ENTERTAINMENT & SPORTS
Released: Oct. 1, 1992

If mother-daughter relationships are socially rather than psychologically or biologically constructed, then the sources of the common paradigms of bonding/separation, love/hate, enmeshment/autonomy are to be found, according to Walters (Sociology, Georgetown Univ.), in films, TV shows, and magazines. ``Mother-bashing,'' Walters says, has dominated these media since the end of WW II, with daughters growing up through rebellion or self-destruction—encouraged, ironically, by the women's movement that blamed ``mom'' for being neglectful and not nurturing, as well as for being a victim, the symbol of what modern women should hold in contempt. Read full book review >
HEALTH & MEDICINE
Released: Oct. 1, 1992

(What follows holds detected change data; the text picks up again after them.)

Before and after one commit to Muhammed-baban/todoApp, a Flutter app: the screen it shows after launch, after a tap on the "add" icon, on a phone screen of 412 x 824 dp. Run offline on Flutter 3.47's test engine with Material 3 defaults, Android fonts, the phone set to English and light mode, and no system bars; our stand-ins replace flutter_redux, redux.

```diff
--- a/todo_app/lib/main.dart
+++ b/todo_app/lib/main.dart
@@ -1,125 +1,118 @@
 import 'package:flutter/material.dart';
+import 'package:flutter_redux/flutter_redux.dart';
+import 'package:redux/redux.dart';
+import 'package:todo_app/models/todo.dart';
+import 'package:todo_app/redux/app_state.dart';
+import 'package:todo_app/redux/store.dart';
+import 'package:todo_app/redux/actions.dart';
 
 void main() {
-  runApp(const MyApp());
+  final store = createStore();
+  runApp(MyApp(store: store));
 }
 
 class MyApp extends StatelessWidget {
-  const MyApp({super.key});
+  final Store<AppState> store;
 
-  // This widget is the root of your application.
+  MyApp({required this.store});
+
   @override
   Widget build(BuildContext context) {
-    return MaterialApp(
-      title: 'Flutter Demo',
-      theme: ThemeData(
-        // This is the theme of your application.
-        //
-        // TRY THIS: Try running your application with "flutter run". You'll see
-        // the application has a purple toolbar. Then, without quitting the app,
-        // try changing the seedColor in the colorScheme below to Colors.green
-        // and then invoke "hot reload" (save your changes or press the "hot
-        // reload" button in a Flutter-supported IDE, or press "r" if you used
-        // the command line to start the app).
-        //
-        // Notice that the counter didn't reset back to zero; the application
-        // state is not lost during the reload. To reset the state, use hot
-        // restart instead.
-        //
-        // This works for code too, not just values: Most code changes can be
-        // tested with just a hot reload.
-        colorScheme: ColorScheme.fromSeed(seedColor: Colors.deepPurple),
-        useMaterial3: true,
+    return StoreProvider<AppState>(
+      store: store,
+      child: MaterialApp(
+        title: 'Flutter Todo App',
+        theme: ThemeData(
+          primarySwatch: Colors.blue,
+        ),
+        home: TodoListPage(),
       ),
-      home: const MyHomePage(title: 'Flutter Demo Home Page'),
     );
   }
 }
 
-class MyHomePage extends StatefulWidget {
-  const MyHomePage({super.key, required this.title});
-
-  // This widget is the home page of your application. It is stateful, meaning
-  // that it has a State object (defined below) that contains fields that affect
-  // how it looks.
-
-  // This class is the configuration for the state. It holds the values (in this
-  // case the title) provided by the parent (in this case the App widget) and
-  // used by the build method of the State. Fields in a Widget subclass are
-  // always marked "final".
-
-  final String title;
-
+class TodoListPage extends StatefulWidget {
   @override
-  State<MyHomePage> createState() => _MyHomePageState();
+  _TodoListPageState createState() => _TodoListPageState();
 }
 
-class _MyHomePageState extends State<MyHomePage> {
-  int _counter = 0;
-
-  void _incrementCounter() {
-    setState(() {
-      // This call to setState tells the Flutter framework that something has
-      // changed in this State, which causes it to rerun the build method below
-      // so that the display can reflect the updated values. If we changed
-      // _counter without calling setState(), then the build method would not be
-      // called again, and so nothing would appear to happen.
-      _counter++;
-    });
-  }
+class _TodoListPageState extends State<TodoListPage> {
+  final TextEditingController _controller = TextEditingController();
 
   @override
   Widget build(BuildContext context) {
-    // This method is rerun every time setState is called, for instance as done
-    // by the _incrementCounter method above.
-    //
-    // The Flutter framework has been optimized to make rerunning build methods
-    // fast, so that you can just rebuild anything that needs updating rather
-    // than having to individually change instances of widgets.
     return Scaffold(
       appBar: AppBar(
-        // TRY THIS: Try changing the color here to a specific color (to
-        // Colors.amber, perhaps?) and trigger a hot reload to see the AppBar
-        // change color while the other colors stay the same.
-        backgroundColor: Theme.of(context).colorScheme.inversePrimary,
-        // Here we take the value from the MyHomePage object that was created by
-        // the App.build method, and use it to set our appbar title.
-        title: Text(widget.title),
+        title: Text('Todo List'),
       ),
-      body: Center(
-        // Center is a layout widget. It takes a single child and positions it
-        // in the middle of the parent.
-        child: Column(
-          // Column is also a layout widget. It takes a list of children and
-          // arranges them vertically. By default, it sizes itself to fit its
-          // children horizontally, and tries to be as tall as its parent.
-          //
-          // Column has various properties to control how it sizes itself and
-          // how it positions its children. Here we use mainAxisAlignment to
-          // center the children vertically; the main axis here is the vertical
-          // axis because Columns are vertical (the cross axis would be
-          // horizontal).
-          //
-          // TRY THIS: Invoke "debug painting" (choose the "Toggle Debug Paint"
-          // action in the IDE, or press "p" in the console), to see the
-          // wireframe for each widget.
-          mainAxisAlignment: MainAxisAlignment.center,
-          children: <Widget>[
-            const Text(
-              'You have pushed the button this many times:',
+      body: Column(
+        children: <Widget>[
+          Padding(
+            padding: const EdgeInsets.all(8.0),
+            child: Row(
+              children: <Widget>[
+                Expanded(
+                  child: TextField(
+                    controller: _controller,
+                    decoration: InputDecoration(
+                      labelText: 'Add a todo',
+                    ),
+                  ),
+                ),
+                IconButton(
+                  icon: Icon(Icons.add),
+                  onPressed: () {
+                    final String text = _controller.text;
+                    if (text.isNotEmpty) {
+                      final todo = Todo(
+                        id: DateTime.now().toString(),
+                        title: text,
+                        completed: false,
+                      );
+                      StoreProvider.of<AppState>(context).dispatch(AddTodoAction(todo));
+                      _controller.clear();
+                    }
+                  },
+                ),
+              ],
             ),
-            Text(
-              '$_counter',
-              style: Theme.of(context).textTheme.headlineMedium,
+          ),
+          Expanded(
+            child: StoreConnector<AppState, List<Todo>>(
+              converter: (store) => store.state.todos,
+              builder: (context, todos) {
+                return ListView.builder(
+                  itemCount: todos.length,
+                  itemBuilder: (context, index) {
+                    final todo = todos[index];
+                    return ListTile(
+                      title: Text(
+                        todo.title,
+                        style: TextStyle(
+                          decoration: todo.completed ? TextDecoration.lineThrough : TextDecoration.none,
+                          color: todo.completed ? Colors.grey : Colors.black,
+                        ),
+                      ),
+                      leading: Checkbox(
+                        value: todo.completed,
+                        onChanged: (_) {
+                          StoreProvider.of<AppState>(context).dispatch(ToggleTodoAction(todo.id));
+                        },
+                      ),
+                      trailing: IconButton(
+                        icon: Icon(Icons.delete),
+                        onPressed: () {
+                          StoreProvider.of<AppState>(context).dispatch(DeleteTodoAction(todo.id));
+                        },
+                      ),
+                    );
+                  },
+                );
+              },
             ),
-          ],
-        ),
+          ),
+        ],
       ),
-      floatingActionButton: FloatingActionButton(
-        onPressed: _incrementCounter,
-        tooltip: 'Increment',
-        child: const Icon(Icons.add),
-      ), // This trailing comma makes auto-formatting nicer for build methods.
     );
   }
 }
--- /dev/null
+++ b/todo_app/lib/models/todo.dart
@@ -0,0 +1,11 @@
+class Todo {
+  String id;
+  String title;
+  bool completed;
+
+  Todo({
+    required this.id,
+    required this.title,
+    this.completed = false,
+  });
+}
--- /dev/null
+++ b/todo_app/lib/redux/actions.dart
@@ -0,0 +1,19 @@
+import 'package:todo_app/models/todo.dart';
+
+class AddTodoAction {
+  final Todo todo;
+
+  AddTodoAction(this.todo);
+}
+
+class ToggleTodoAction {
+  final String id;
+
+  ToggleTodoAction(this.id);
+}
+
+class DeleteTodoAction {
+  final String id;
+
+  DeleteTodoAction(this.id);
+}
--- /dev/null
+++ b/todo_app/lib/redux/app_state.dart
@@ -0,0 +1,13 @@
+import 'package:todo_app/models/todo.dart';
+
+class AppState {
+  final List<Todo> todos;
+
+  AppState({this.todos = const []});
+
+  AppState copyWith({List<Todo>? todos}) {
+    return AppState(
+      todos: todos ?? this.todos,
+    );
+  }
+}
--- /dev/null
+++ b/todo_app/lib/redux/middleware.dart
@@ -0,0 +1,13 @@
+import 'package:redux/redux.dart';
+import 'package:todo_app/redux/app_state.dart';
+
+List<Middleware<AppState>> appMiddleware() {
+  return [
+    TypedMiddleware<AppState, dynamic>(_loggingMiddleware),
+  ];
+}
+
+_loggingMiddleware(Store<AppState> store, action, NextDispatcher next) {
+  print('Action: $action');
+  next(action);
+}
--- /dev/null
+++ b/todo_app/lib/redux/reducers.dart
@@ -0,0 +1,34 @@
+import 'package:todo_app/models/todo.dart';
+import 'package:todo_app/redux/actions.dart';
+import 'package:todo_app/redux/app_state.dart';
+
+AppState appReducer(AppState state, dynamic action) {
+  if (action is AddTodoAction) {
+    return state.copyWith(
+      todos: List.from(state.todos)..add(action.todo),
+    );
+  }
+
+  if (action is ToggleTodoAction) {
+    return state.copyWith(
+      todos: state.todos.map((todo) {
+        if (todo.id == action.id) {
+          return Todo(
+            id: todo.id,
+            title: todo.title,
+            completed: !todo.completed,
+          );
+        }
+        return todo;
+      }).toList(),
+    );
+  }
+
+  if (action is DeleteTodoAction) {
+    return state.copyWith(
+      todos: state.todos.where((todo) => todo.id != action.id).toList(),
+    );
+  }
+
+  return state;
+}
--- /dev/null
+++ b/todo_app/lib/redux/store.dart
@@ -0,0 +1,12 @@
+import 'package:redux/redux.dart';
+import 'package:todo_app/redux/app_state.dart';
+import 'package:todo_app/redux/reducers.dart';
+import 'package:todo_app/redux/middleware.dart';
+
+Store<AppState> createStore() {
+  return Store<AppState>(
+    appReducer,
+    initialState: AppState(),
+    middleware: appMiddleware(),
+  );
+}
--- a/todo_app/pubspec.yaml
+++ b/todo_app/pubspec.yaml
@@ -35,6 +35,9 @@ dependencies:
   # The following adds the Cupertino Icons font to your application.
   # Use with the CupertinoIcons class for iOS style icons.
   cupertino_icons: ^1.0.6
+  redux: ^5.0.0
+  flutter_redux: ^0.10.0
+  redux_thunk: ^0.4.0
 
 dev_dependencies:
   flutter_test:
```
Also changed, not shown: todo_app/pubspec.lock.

"Providing children with stories of right overcoming wrong—a list of recommended classics is included—is commendable, but the stirring tales may only highlight the morality gap, generating yet more classroom discussion of values."
A flawed but thought-provoking discussion about the moral education—or lack of it—of American children. Read full book review >
Kirkus Interview
Michael Eric Dyson
February 2, 2016

In Michael Eric Dyson’s rich and nuanced book new book, The Black Presidency: Barack Obama and the Politics of Race in America, Dyson writes with passion and understanding about Barack Obama’s “sad and disappointing” performance regarding race and black concerns in his two terms in office. While race has defined his tenure, Obama has been “reluctant to take charge” and speak out candidly about the nation’s racial woes, determined to remain “not a black leader but a leader who is black.” Dyson cogently examines Obama’s speeches and statements on race, from his first presidential campaign through recent events—e.g., the Ferguson riots and the eulogy for the Rev. Clementa Pinckney in Charleston—noting that the president is careful not to raise the ire of whites and often chastises blacks for their moral failings. At his best, he spoke with “special urgency for black Americans” during the Ferguson crisis and was “at his blackest,” breaking free of constraints, in his “Amazing Grace” Charleston eulogy. Dyson writes here as a realistic, sometimes-angry supporter of the president. View video >